When evaluating the test-retest reliability of the OMAS, 42 subjects surgically treated due to an ankle fracture participated 12 months after injury. OMAS was completed by the patients on two occasions at one to two weeks’ interval. Concurrent criterion validity was evaluated using the five subscales of the Foot and Ankle Outcome Score (FAOS) and global self-rating function (GSRF), which is a five-grade Likert scale with the alternatives: “very good”, “good”, “fair”, “poor”, “very poor”. Forty-six patients participated in the validation against FAOS, and for GSRF 105 patients participated at 6 months and 99 at 12 months. Uni-, bi- and trimalleolar fractures were all included and both non-rigid and rigid surgical techniques were used. All fractures healed without complications. Before analysis of the results the five groups according to GSRF were reduced to three: “good”, “fair” and “poor”. Test-retest reliability was assessed using Spearman’s rank correlation, the intraclass correlation coefficient (ICC), the standard error of measurement (SEM and SEM%) and the smallest real difference (SRD and SRD%). The Cronbach’s alpha score and validity versus FAOS was assessed using Spearman’s rank correlation and validity versus GSRF using the Kruskal-Wallis Test and the Mann–Whitney U-Test as ad hoc analyses.

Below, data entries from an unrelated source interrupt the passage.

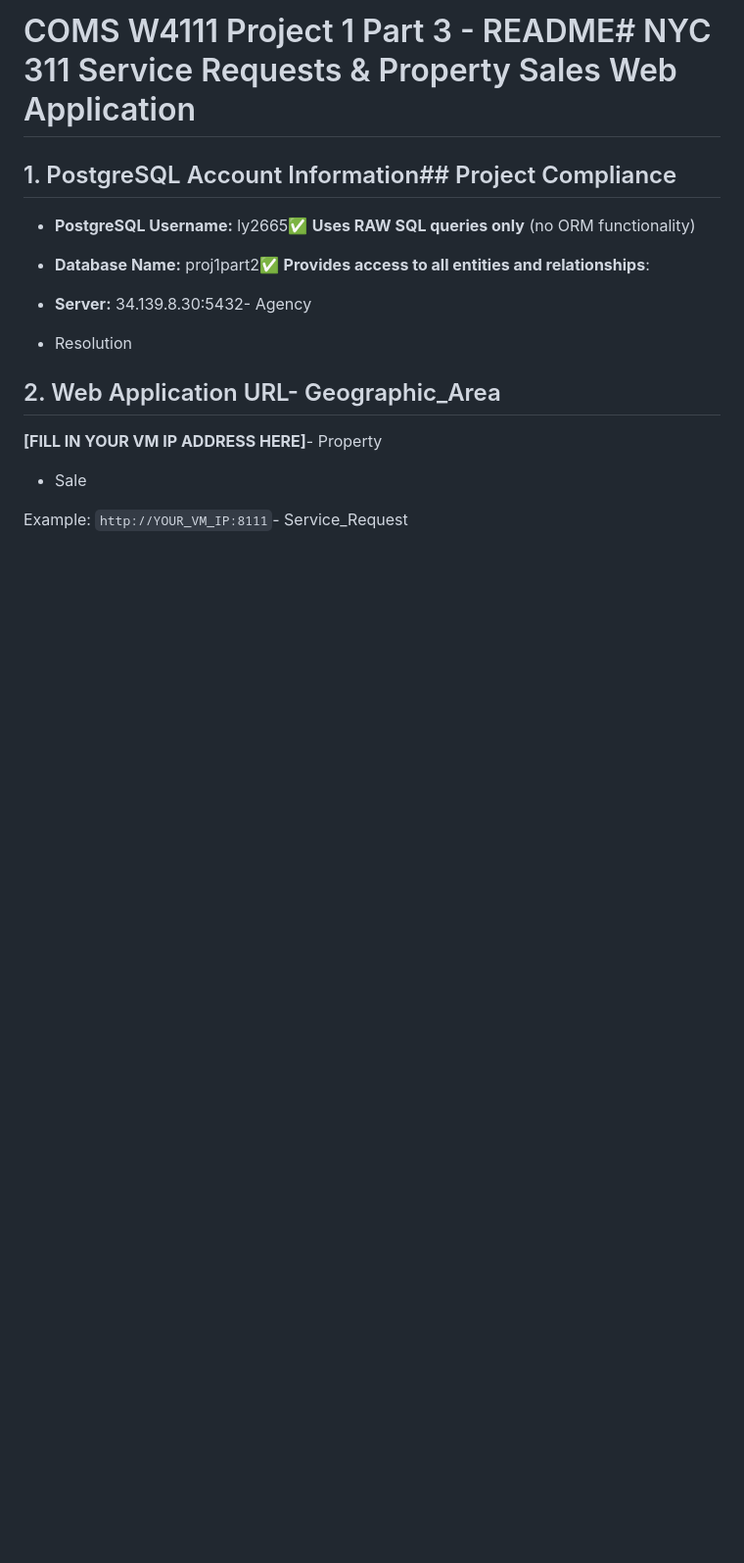
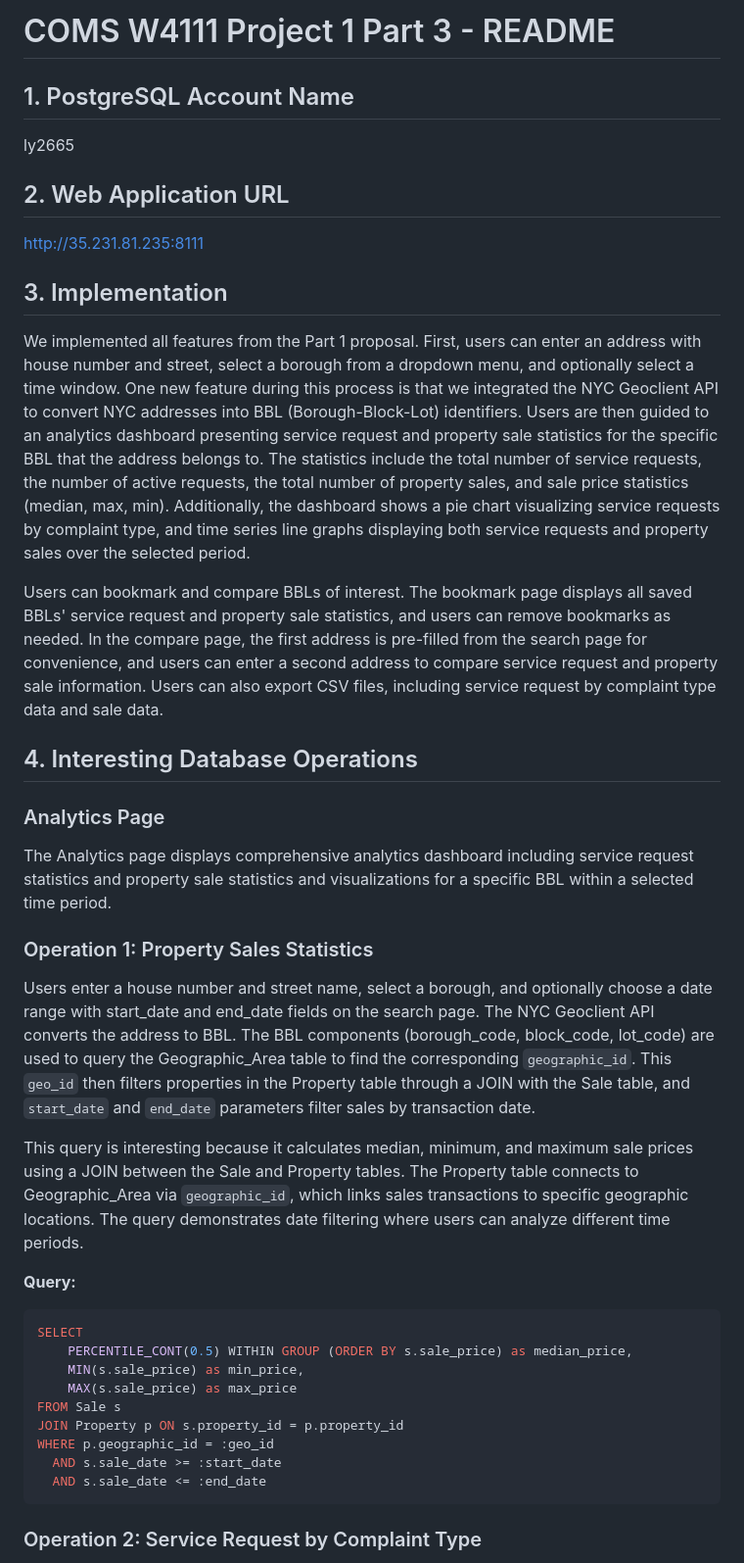
Before and after one commit to leonjas/NYC-Analytics-Database-Platform, a Markdown page: webserver/README.md, the part around one of its changes. Shown at 98% size. Rendered like a GitHub page; blank space fills up the shorter version.

````diff
--- a/webserver/README.md
+++ b/webserver/README.md
@@ -1,24 +1,45 @@
-# COMS W4111 Project 1 Part 3 - README# NYC 311 Service Requests & Property Sales Web Application
+# COMS W4111 Project 1 Part 3 - README
+
+## 1. PostgreSQL Account Name
+
+ly2665
+
+## 2. Web Application URL
+
+http://35.231.81.235:8111
+
+## 3. Implementation
+
+We implemented all features from the Part 1 proposal. First, users can enter an address with house number and street, select a borough from a dropdown menu, and optionally select a time window. One new feature during this process is that we integrated the NYC Geoclient API to convert NYC addresses into BBL (Borough-Block-Lot) identifiers. Users are then guided to an analytics dashboard presenting service request and property sale statistics for the specific BBL that the address belongs to. The statistics include the total number of service requests, the number of active requests, the total number of property sales, and sale price statistics (median, max, min). Additionally, the dashboard shows a pie chart visualizing service requests by complaint type, and time series line graphs displaying both service requests and property sales over the selected period.
+
+Users can bookmark and compare BBLs of interest. The bookmark page displays all saved BBLs' service request and property sale statistics, and users can remove bookmarks as needed. In the compare page, the first address is pre-filled from the search page for convenience, and users can enter a second address to compare service request and property sale information. Users can also export CSV files, including service request by complaint type data and sale data.
 
 
+## 4. Interesting Database Operations
 
-## 1. PostgreSQL Account Information## Project Compliance
+### Analytics Page
 
-- **PostgreSQL Username:** ly2665✅ **Uses RAW SQL queries only** (no ORM functionality)
+The Analytics page displays comprehensive analytics dashboard including service request statistics and property sale statistics and visualizations for a specific BBL within a selected time period.
 
-- **Database Name:** proj1part2✅ **Provides access to all entities and relationships**:
+### Operation 1: Property Sales Statistics
 
-- **Server:** 34.139.8.30:5432- Agency
+Users enter a house number and street name, select a borough, and optionally choose a date range with start_date and end_date fields on the search page. The NYC Geoclient API converts the address to BBL. The BBL components (borough_code, block_code, lot_code) are used to query the Geographic_Area table to find the corresponding `geographic_id`. This `geo_id` then filters properties in the Property table through a JOIN with the Sale table, and `start_date` and `end_date` parameters filter sales by transaction date.
 
-- Resolution
+This query is interesting because it calculates median, minimum, and maximum sale prices using a JOIN between the Sale and Property tables. The Property table connects to Geographic_Area via `geographic_id`, which links sales transactions to specific geographic locations. The query demonstrates date filtering where users can analyze different time periods.
 
-## 2. Web Application URL- Geographic_Area
-
-**[FILL IN YOUR VM IP ADDRESS HERE]**- Property
-
-- Sale
-
-Example: `http://YOUR_VM_IP:8111`- Service_Request
+**Query:**
+```sql
+SELECT
+    PERCENTILE_CONT(0.5) WITHIN GROUP (ORDER BY s.sale_price) as median_price,
+    MIN(s.sale_price) as min_price,
+    MAX(s.sale_price) as max_price
+FROM Sale s
+JOIN Property p ON s.property_id = p.property_id
+WHERE p.geographic_id = :geo_id
+  AND s.sale_date >= :start_date
+  AND s.sale_date <= :end_date
+```
 
 
+### Operation 2: Service Request by Complaint Type
 
````
Also changed, not shown: other parts of webserver/README.md (+24 -214 lines).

The test-retest reliability correlation coefficient obtained was rho = 0.95 and ICC = 0.94. The SEM was 4.4 points and SEM% 5.8% and should be interpreted as the smallest change that indicates a real change of clinical interest for a group of subjects. The SRD was 12 points and SRD% 15.8% and should be interpreted as the smallest change that indicates a real change of clinical interest for a single subject. The correlation coefficients versus the five subscales of FAOS ranged from rho = 0.80 to 0.86. There were significant differences between GSRF groups “good”, “fair” and “poor” (p < 0.001) at both the six-month and the 12-month follow-up. The internal consistency for the OMAS was 0.76. The effect size between results from 6-month and 12-month follow-up turned out be 0.44 and should be considered as medium.
The results showed that the test-retest reliability of the Swedish version of OMAS was very high in subjects after an ankle fracture and the standard error of measurement was low. Furthermore the OMAS was found to be valid using both the five subscales of FAOS and the GSRF. The OMAS can thus be used as an outcome measure after an ankle fracture.